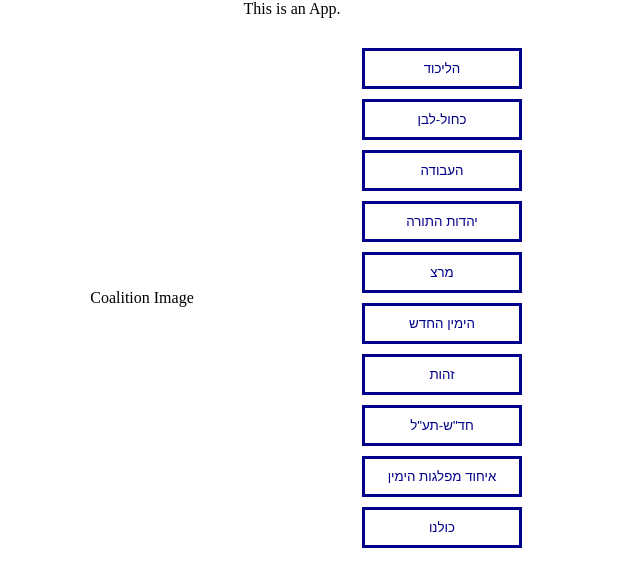
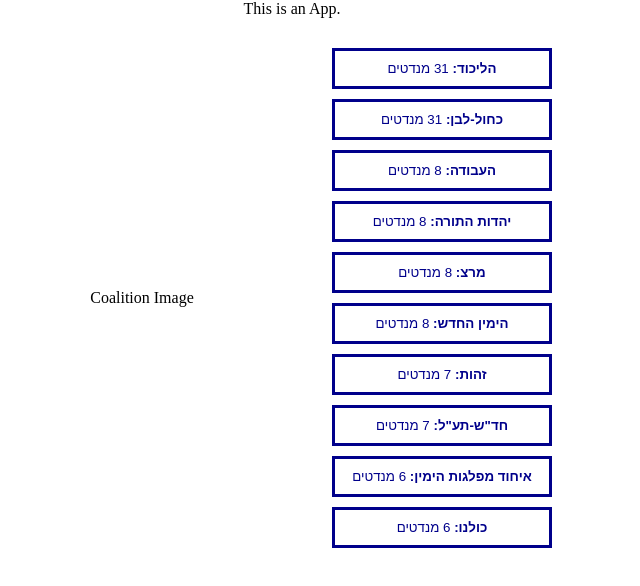
Before and after one commit to udidol/coalition-game, a React (Create React App) app: page / in a window 1280 px wide. Shown: the top 586 px of the page, without its empty margins (348-988 px from the left). Built offline with nearby package versions, Linux system fonts and the light colour scheme.

Commit message:
added # of mandates to buttons, minor design

```diff
--- a/src/App.css
+++ b/src/App.css
@@ -29,7 +29,7 @@
   display: block;
   margin: 10px auto;
   padding: 10px;
-  width: 160px;
+  width: 220px;
   border: 3px solid;
   background-color: white;
   color: darkred;
--- a/src/App.js
+++ b/src/App.js
@@ -50,16 +50,16 @@ class App extends Component {
           </div>
           <div className="coalitionImage">Coalition Image</div>
           <div className="parties">
-            <Party partyName={parties.likud.name} partyNameHebrew={parties.likud.hebrewName} color={this.state.parties.likud.color} isClicked={this.state.parties.likud.clicked} onClicked={this.onButtonClicked} />
-            <Party partyName={parties.kacholLavan.name} partyNameHebrew={this.state.parties.kacholLavan.hebrewName} color={this.state.parties.kacholLavan.color} isClicked={this.state.parties.kacholLavan.clicked} onClicked={this.onButtonClicked} />
-            <Party partyName={parties.haAvoda.name} partyNameHebrew={this.state.parties.haAvoda.hebrewName} color={this.state.parties.haAvoda.color} isClicked={this.state.parties.haAvoda.clicked} onClicked={this.onButtonClicked} />
-            <Party partyName={parties.yahadutHatora.name} partyNameHebrew={this.state.parties.yahadutHatora.hebrewName} color={this.state.parties.yahadutHatora.color} isClicked={this.state.parties.yahadutHatora.clicked} onClicked={this.onButtonClicked} />
-            <Party partyName={parties.meretz.name} partyNameHebrew={this.state.parties.meretz.hebrewName} color={this.state.parties.meretz.color} isClicked={this.state.parties.meretz.clicked} onClicked={this.onButtonClicked} />
-            <Party partyName={parties.hayeminHachadash.name} partyNameHebrew={this.state.parties.hayeminHachadash.hebrewName} color={this.state.parties.hayeminHachadash.color} isClicked={this.state.parties.hayeminHachadash.clicked} onClicked={this.onButtonClicked} />
-            <Party partyName={parties.zehut.name} partyNameHebrew={this.state.parties.zehut.hebrewName} color={this.state.parties.zehut.color} isClicked={this.state.parties.zehut.clicked} onClicked={this.onButtonClicked} />
-            <Party partyName={parties.hadashTaal.name} partyNameHebrew={this.state.parties.hadashTaal.hebrewName} color={this.state.parties.hadashTaal.color} isClicked={this.state.parties.hadashTaal.clicked} onClicked={this.onButtonClicked} />
-            <Party partyName={parties.ichudYamin.name} partyNameHebrew={this.state.parties.ichudYamin.hebrewName} color={this.state.parties.ichudYamin.color} isClicked={this.state.parties.ichudYamin.clicked} onClicked={this.onButtonClicked} />
-            <Party partyName={parties.kulanu.name} partyNameHebrew={this.state.parties.kulanu.hebrewName} color={this.state.parties.kulanu.color} isClicked={this.state.parties.kulanu.clicked} onClicked={this.onButtonClicked} />
+            <Party partyName={parties.likud.name} partyNameHebrew={parties.likud.hebrewName} mandates={parties.likud.numOfMandates} color={parties.likud.color} isClicked={parties.likud.clicked} onClicked={this.onButtonClicked} />
+            <Party partyName={parties.kacholLavan.name} partyNameHebrew={parties.kacholLavan.hebrewName} mandates={parties.kacholLavan.numOfMandates} color={parties.kacholLavan.color} isClicked={parties.kacholLavan.clicked} onClicked={this.onButtonClicked} />
+            <Party partyName={parties.haAvoda.name} partyNameHebrew={parties.haAvoda.hebrewName} mandates={parties.haAvoda.numOfMandates} color={parties.haAvoda.color} isClicked={parties.haAvoda.clicked} onClicked={this.onButtonClicked} />
+            <Party partyName={parties.yahadutHatora.name} partyNameHebrew={parties.yahadutHatora.hebrewName} mandates={parties.yahadutHatora.numOfMandates} color={parties.yahadutHatora.color} isClicked={parties.yahadutHatora.clicked} onClicked={this.onButtonClicked} />
+            <Party partyName={parties.meretz.name} partyNameHebrew={parties.meretz.hebrewName} mandates={parties.meretz.numOfMandates} color={parties.meretz.color} isClicked={parties.meretz.clicked} onClicked={this.onButtonClicked} />
+            <Party partyName={parties.hayeminHachadash.name} partyNameHebrew={parties.hayeminHachadash.hebrewName} mandates={parties.hayeminHachadash.numOfMandates} color={parties.hayeminHachadash.color} isClicked={parties.hayeminHachadash.clicked} onClicked={this.onButtonClicked} />
+            <Party partyName={parties.zehut.name} partyNameHebrew={parties.zehut.hebrewName} mandates={parties.zehut.numOfMandates} color={parties.zehut.color} isClicked={parties.zehut.clicked} onClicked={this.onButtonClicked} />
+            <Party partyName={parties.hadashTaal.name} partyNameHebrew={parties.hadashTaal.hebrewName} mandates={parties.hadashTaal.numOfMandates} color={parties.hadashTaal.color} isClicked={parties.hadashTaal.clicked} onClicked={this.onButtonClicked} />
+            <Party partyName={parties.ichudYamin.name} partyNameHebrew={parties.ichudYamin.hebrewName} mandates={parties.ichudYamin.numOfMandates} color={parties.ichudYamin.color} isClicked={parties.ichudYamin.clicked} onClicked={this.onButtonClicked} />
+            <Party partyName={parties.kulanu.name} partyNameHebrew={parties.kulanu.hebrewName} mandates={parties.kulanu.numOfMandates} color={parties.kulanu.color} isClicked={parties.kulanu.clicked} onClicked={this.onButtonClicked} />
           </div>
         </div>
       </div>
--- a/src/components/Party.js
+++ b/src/components/Party.js
@@ -7,12 +7,13 @@ class Party extends Component {
             partyNameHebrew,
             color,
             isClicked,
+            mandates,
             onClicked
         } = this.props;
 
         return (
             <div className="party-button">
-                <button name={partyName} className={`${color}${isClicked ? ' clicked' : ''}`} onClick={onClicked}>{partyNameHebrew}</button>
+                <button name={partyName} className={`${color}${isClicked ? ' clicked' : ''}`} onClick={onClicked}><strong>{partyNameHebrew}:</strong> {mandates} מנדטים</button>
             </div>
         );
     }
```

# # #

Strip the images and reproduce the remaining records precisely.

Before and after one commit to udidol/coalition-game, a React (Create React App) app: page / in a window 1280 px wide. Shown: the top 586 px of the page, without its empty margins (348-988 px from the left). Built offline with nearby package versions, Linux system fonts and the light colour scheme.

Commit message:
added # of mandates to buttons, minor design

```diff
--- a/src/App.css
+++ b/src/App.css
@@ -29,7 +29,7 @@
   display: block;
   margin: 10px auto;
   padding: 10px;
-  width: 160px;
+  width: 220px;
   border: 3px solid;
   background-color: white;
   color: darkred;
--- a/src/App.js
+++ b/src/App.js
@@ -50,16 +50,16 @@ class App extends Component {
           </div>
           <div className="coalitionImage">Coalition Image</div>
           <div className="parties">
-            <Party partyName={parties.likud.name} partyNameHebrew={parties.likud.hebrewName} color={this.state.parties.likud.color} isClicked={this.state.parties.likud.clicked} onClicked={this.onButtonClicked} />
-            <Party partyName={parties.kacholLavan.name} partyNameHebrew={this.state.parties.kacholLavan.hebrewName} color={this.state.parties.kacholLavan.color} isClicked={this.state.parties.kacholLavan.clicked} onClicked={this.onButtonClicked} />
-            <Party partyName={parties.haAvoda.name} partyNameHebrew={this.state.parties.haAvoda.hebrewName} color={this.state.parties.haAvoda.color} isClicked={this.state.parties.haAvoda.clicked} onClicked={this.onButtonClicked} />
-            <Party partyName={parties.yahadutHatora.name} partyNameHebrew={this.state.parties.yahadutHatora.hebrewName} color={this.state.parties.yahadutHatora.color} isClicked={this.state.parties.yahadutHatora.clicked} onClicked={this.onButtonClicked} />
-            <Party partyName={parties.meretz.name} partyNameHebrew={this.state.parties.meretz.hebrewName} color={this.state.parties.meretz.color} isClicked={this.state.parties.meretz.clicked} onClicked={this.onButtonClicked} />
-            <Party partyName={parties.hayeminHachadash.name} partyNameHebrew={this.state.parties.hayeminHachadash.hebrewName} color={this.state.parties.hayeminHachadash.color} isClicked={this.state.parties.hayeminHachadash.clicked} onClicked={this.onButtonClicked} />
-            <Party partyName={parties.zehut.name} partyNameHebrew={this.state.parties.zehut.hebrewName} color={this.state.parties.zehut.color} isClicked={this.state.parties.zehut.clicked} onClicked={this.onButtonClicked} />
-            <Party partyName={parties.hadashTaal.name} partyNameHebrew={this.state.parties.hadashTaal.hebrewName} color={this.state.parties.hadashTaal.color} isClicked={this.state.parties.hadashTaal.clicked} onClicked={this.onButtonClicked} />
-            <Party partyName={parties.ichudYamin.name} partyNameHebrew={this.state.parties.ichudYamin.hebrewName} color={this.state.parties.ichudYamin.color} isClicked={this.state.parties.ichudYamin.clicked} onClicked={this.onButtonClicked} />
-            <Party partyName={parties.kulanu.name} partyNameHebrew={this.state.parties.kulanu.hebrewName} color={this.state.parties.kulanu.color} isClicked={this.state.parties.kulanu.clicked} onClicked={this.onButtonClicked} />
+            <Party partyName={parties.likud.name} partyNameHebrew={parties.likud.hebrewName} mandates={parties.likud.numOfMandates} color={parties.likud.color} isClicked={parties.likud.clicked} onClicked={this.onButtonClicked} />
+            <Party partyName={parties.kacholLavan.name} partyNameHebrew={parties.kacholLavan.hebrewName} mandates={parties.kacholLavan.numOfMandates} color={parties.kacholLavan.color} isClicked={parties.kacholLavan.clicked} onClicked={this.onButtonClicked} />
+            <Party partyName={parties.haAvoda.name} partyNameHebrew={parties.haAvoda.hebrewName} mandates={parties.haAvoda.numOfMandates} color={parties.haAvoda.color} isClicked={parties.haAvoda.clicked} onClicked={this.onButtonClicked} />
+            <Party partyName={parties.yahadutHatora.name} partyNameHebrew={parties.yahadutHatora.hebrewName} mandates={parties.yahadutHatora.numOfMandates} color={parties.yahadutHatora.color} isClicked={parties.yahadutHatora.clicked} onClicked={this.onButtonClicked} />
+            <Party partyName={parties.meretz.name} partyNameHebrew={parties.meretz.hebrewName} mandates={parties.meretz.numOfMandates} color={parties.meretz.color} isClicked={parties.meretz.clicked} onClicked={this.onButtonClicked} />
+            <Party partyName={parties.hayeminHachadash.name} partyNameHebrew={parties.hayeminHachadash.hebrewName} mandates={parties.hayeminHachadash.numOfMandates} color={parties.hayeminHachadash.color} isClicked={parties.hayeminHachadash.clicked} onClicked={this.onButtonClicked} />
+            <Party partyName={parties.zehut.name} partyNameHebrew={parties.zehut.hebrewName} mandates={parties.zehut.numOfMandates} color={parties.zehut.color} isClicked={parties.zehut.clicked} onClicked={this.onButtonClicked} />
+            <Party partyName={parties.hadashTaal.name} partyNameHebrew={parties.hadashTaal.hebrewName} mandates={parties.hadashTaal.numOfMandates} color={parties.hadashTaal.color} isClicked={parties.hadashTaal.clicked} onClicked={this.onButtonClicked} />
+            <Party partyName={parties.ichudYamin.name} partyNameHebrew={parties.ichudYamin.hebrewName} mandates={parties.ichudYamin.numOfMandates} color={parties.ichudYamin.color} isClicked={parties.ichudYamin.clicked} onClicked={this.onButtonClicked} />
+            <Party partyName={parties.kulanu.name} partyNameHebrew={parties.kulanu.hebrewName} mandates={parties.kulanu.numOfMandates} color={parties.kulanu.color} isClicked={parties.kulanu.clicked} onClicked={this.onButtonClicked} />
           </div>
         </div>
       </div>
--- a/src/components/Party.js
+++ b/src/components/Party.js
@@ -7,12 +7,13 @@ class Party extends Component {
             partyNameHebrew,
             color,
             isClicked,
+            mandates,
             onClicked
         } = this.props;
 
         return (
             <div className="party-button">
-                <button name={partyName} className={`${color}${isClicked ? ' clicked' : ''}`} onClick={onClicked}>{partyNameHebrew}</button>
+                <button name={partyName} className={`${color}${isClicked ? ' clicked' : ''}`} onClick={onClicked}><strong>{partyNameHebrew}:</strong> {mandates} מנדטים</button>
             </div>
         );
     }
```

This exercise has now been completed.